“We can’t change perceptions in a vacuum. We fight the criminal culture. We have to reprogram our men and women. They take ownership of bad behavior and use it as tools to rebuild our communities. It’s a novel idea. Some people said it wouldn’t work but six years later we’re still growing.”
It took some convincing for Clayborne Taylor. An addict who was in and out of prison for 30 years, Taylor found himself eating out of garbage cans and living in abandoned buildings. He actually had met Brown several years ago in prison.
“I came here and told him I’d be back on Monday,” Taylor said. “Of course I didn’t come back.”
That was last May. But then one Monday morning Taylor said he decided to visit Lifeline to Success. He arrived pretty early, just after 7 a.m. He said Brown typically arrives between 8:30 and 9. But for some reason he also arrived early that day.
Taylor has been involved at Lifeline to Success for the past year. When recounting his story he seems so appreciative for the opportunities for life renewal that have come. But he said his goal in life is to take his experience and be able to give to others.
“It’s a good thing when you can meet a total stranger and your words of encouragement, you don’t know their name but to be able to hug them,” he said. “The only thing they see is a shield of comfort and love coming from you. I cherish that. I’m here. This is a springboard. I’m content right now where I’m at, but this is a springboard for where the Lord will have me go. I’m going to do my best while I’m here.”
Witnessing a classroom experience for just a few minutes, Brown’s passion for the mission is clear. He talks to the students as men and women, with respect. That’s important because he said the main issue the group deals with on a daily basis is disrespect.

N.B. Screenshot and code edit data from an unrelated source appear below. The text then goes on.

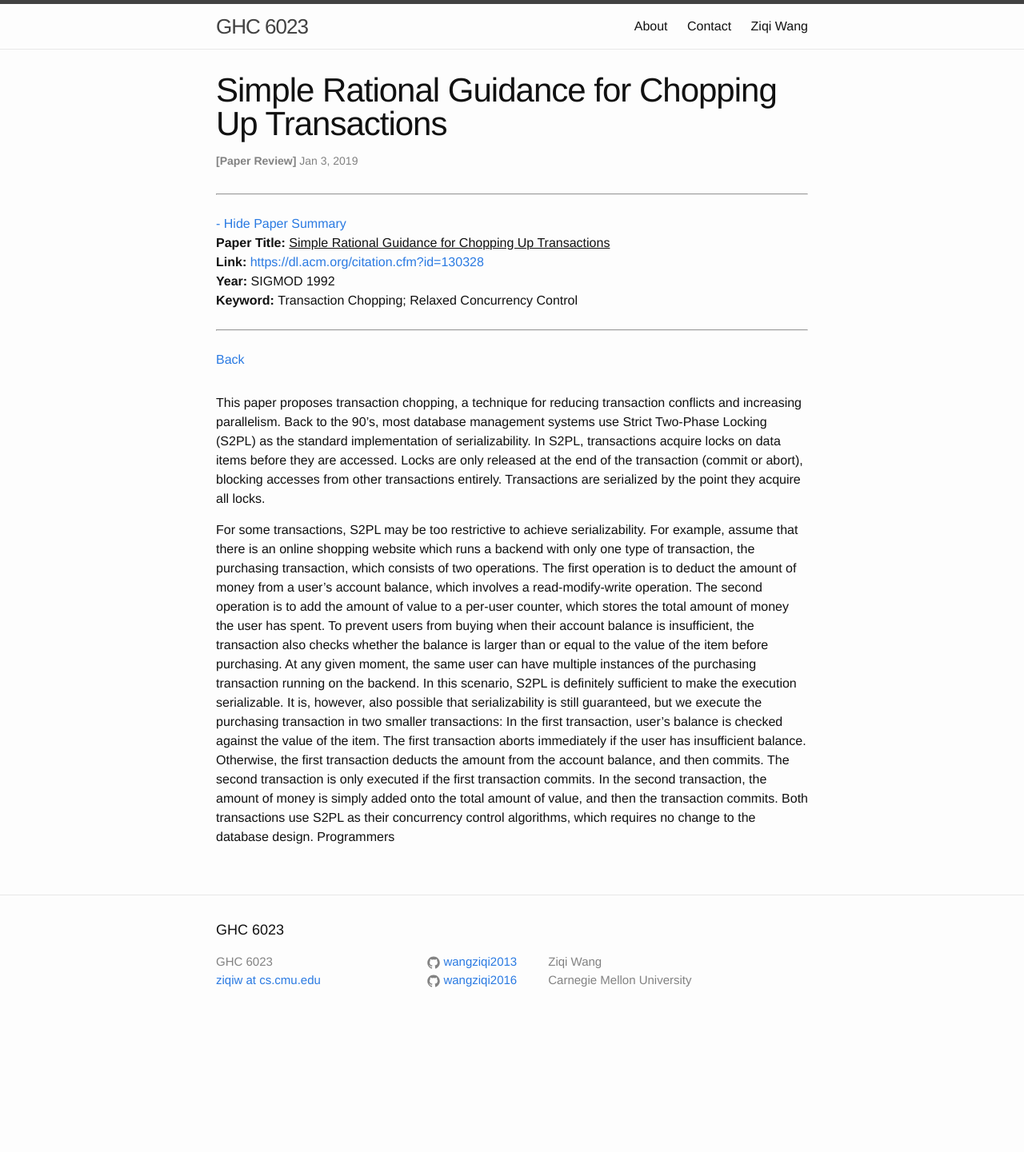
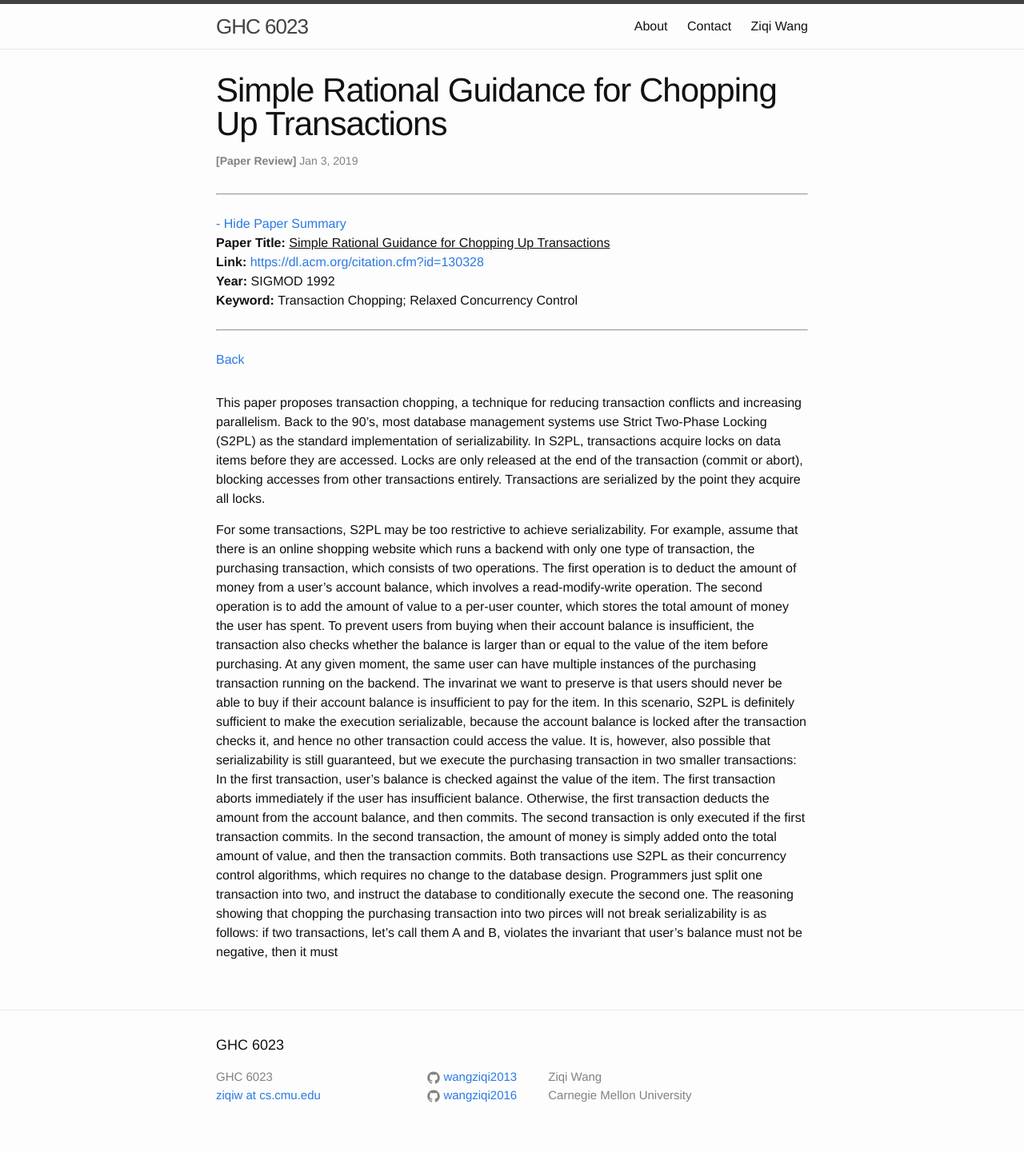
Before and after one commit to wangziqi2013/wangziqi2013.github.io, a Jekyll site: the page built from _posts/2019-01-02-Txn-Chopping.markdown, in a window 1280 px wide. Shown: the whole page at 80% size. Built offline with Jekyll 4.4.1, drawn with Linux system fonts in a browser that asks for light colours; before the commit the page ends 1297 px from its top, so only the background shows below that.

Commit message:
Adding reasoning

```diff
--- a/_posts/2019-01-02-Txn-Chopping.markdown
+++ b/_posts/2019-01-02-Txn-Chopping.markdown
@@ -26,10 +26,16 @@ read-modify-write operation. The second operation is to add the amount of value
 the total amount of money the user has spent. To prevent users from buying when their account balance is insufficient,
 the transaction also checks whether the balance is larger than or equal to the value of the item before purchasing.
 At any given moment, the same user can have multiple instances of the purchasing transaction running on the backend.
-In this scenario, S2PL is definitely sufficient to make the execution serializable. It is, however, also possible that
-serializability is still guaranteed, but we execute the purchasing transaction in two smaller transactions: In the first
-transaction, user's balance is checked against the value of the item. The first transaction aborts immediately if the
-user has insufficient balance. Otherwise, the first transaction deducts the amount from the account balance, and then
-commits. The second transaction is only executed if the first transaction commits. In the second transaction, the amount
-of money is simply added onto the total amount of value, and then the transaction commits. Both transactions use S2PL
-as their concurrency control algorithms, which requires no change to the database design. Programmers
+The invarinat we want to preserve is that users should never be able to buy if their account balance is insufficient
+to pay for the item. In this scenario, S2PL is definitely sufficient to make the execution serializable, because the account
+balance is locked after the transaction checks it, and hence no other transaction could access the value. It is,
+however, also possible that serializability is still guaranteed, but we execute the purchasing transaction in two
+smaller transactions: In the first transaction, user's balance is checked against the value of the item. The first
+transaction aborts immediately if the user has insufficient balance. Otherwise, the first transaction deducts the amount
+from the account balance, and then commits. The second transaction is only executed if the first transaction commits.
+In the second transaction, the amount of money is simply added onto the total amount of value, and then the transaction
+commits. Both transactions use S2PL as their concurrency control algorithms, which requires no change to the database
+design. Programmers just split one transaction into two, and instruct the database to conditionally execute the second one.
+The reasoning showing that chopping the purchasing transaction into two pirces will not break serializability is as follows:
+if two transactions, let's call them A and B, violates the invariant that user's balance must not be negative, then
+it must
```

“Our team considers instruction given without care is disrespect,” he said. “If I say I need that yard cut it’s more how I say it. If a leader is treating you unfairly, bring it to me and I’ll address it. My main problem since they’re from the street is they hold it in. It’s not physical violence but we come from a place where they curse each other at home. When they come to class and work and use the same language but now it’s with an authority figure it’s disrespect.”
Bobby Bratcher has been attending for two months. He doesn’t reveal why or for how long he was in prison, only that it was “long enough to know I don’t ever want to go back.”
“When I first came my behavior was terrible,” he said. “We do it one step at a time. If you start off learning one word a day and then it goes to two words a day. … I like the program. He got my attention and I keep coming back.”
The program also teaches participants volunteerism. It ranges from donating part of their wages during the summer to fund a junior blight patrol that has about 12 children who have been kicked out of school or are close to getting kicked out to also going into schools to teach conflict resolution.
And when there is a murder in Frayser, the group goes to the scene where they set up a barbecue and bounce houses to show that the criminal activity is not normal behavior.
The program is steadily growing. The first class had eight graduates and 15 participants. The third class had grown to 15 graduates. Today, the average annual graduation is 25.
But graduation isn’t necessary for life redirection. Just the contact helps.
“They come in and see there is a different way to live,” Brown said. “I don’t want them to be comfortable here. This is to get them engaged in the real world.”
Roadblocks exist, mostly the mentality men and women have after a period of incarceration.
“You’ve been controlled for however long you’ve been incarcerated and no debriefing,” Brown said. “I had a guy yesterday and I told him to Google something. He said, ‘What is Google?’ The world didn’t stop because you went to prison. … What people miss is they don’t understand a criminal sees prison as a cost of doing business. If you don’t deal with that they’ll go back. I tell people all the time I don’t care about work. You have to teach them how not to do that and then send them to work.”